My First Audi

Global, emotional, progressive – those are the criteria for successful design as far as Audi’s chief designer Marc Lichte is concerned. “Designers have to hit the Zeitgeist – of today and of tomorrow, in Germany and across the world. And they have to succeed in translating their passion into the car.”

This passion is evident among the 76 participants in the Audi design UNIverse. The students have spent a whole year refining their ideas. In the process, they developed their ideas, rejected many designs, sometimes discovered their idea was already out there and started over again from scratch. The brief was different for each of the participating universities – a futuristic sedan, new experiences in the car of the future, a premium service for the customers of tomorrow.

But in all cases, the focus was on the car of the future. Be it Aalto University Helsinki, Scuola Politecnica di Design Milano, Technische Universität Dresden or Politecnico di Milano, certain elements featured in all the designs: The car of the future is driven by an electric motor and the technical components are reduced to a minimum to create space in the interior. The latter has a minimalist design; the operating elements are not recognizable as such and can only be controlled by touch or gesture. Depending on the driving mode, the steering wheel can disappear into the dashboard, because this car drives autonomously – in certain situations, at least. If the car is winding its own way through traffic, the focus for the occupants is on their experience within the car. Augmented and virtual reality, as well as large OLED screens, facilitate wellbeing and provide entertainment.

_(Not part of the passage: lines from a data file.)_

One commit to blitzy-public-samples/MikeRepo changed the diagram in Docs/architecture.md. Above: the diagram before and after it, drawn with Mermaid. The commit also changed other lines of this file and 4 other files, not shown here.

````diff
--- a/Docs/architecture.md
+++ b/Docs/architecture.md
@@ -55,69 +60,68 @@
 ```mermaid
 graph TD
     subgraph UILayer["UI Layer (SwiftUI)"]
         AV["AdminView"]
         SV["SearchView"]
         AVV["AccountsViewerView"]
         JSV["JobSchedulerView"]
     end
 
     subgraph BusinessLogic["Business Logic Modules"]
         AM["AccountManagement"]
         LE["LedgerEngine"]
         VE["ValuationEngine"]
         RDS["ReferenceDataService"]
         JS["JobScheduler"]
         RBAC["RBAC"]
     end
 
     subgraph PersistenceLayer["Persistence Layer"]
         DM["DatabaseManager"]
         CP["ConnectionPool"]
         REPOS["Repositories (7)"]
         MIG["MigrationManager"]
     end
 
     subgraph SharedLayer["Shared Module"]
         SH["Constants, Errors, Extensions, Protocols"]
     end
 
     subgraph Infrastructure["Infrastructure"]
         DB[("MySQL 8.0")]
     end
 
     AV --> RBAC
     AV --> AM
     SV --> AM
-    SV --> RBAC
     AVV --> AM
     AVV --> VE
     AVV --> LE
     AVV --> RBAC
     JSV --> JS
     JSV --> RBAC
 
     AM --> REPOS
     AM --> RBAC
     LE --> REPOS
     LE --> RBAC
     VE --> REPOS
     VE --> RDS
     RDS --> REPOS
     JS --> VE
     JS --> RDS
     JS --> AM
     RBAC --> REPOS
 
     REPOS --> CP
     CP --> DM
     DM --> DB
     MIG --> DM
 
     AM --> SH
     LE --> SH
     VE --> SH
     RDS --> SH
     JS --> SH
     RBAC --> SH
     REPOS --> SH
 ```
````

Is that typically Audi? Is that innovative? Is that global design? These are the questions being put to the participants in every phase of the project. They can at least try out whether their ideas work worldwide within their own microcosm, because everyone is grouped into culturally diverse teams, coming as they do from a wide range of countries – from Australia, to India, to Finland. Students from a total of 14 different nations took part in the Audi design UNIverse. “This kind of intercultural teamwork is absolutely essential in Audi Design. This is the only way we can create automobiles that meet customer tastes all over the world,” says Marc Lichte, going on to cite his own team as a good example – it comprises 400 designers from 24 countries. And the Head of Audi Design is also the best example of how a strong performance in a competition can pave the way for a great career: As a student, Marc Lichte himself won several design competitions, including prizes from German publications Autozeitung and auto motor und sport.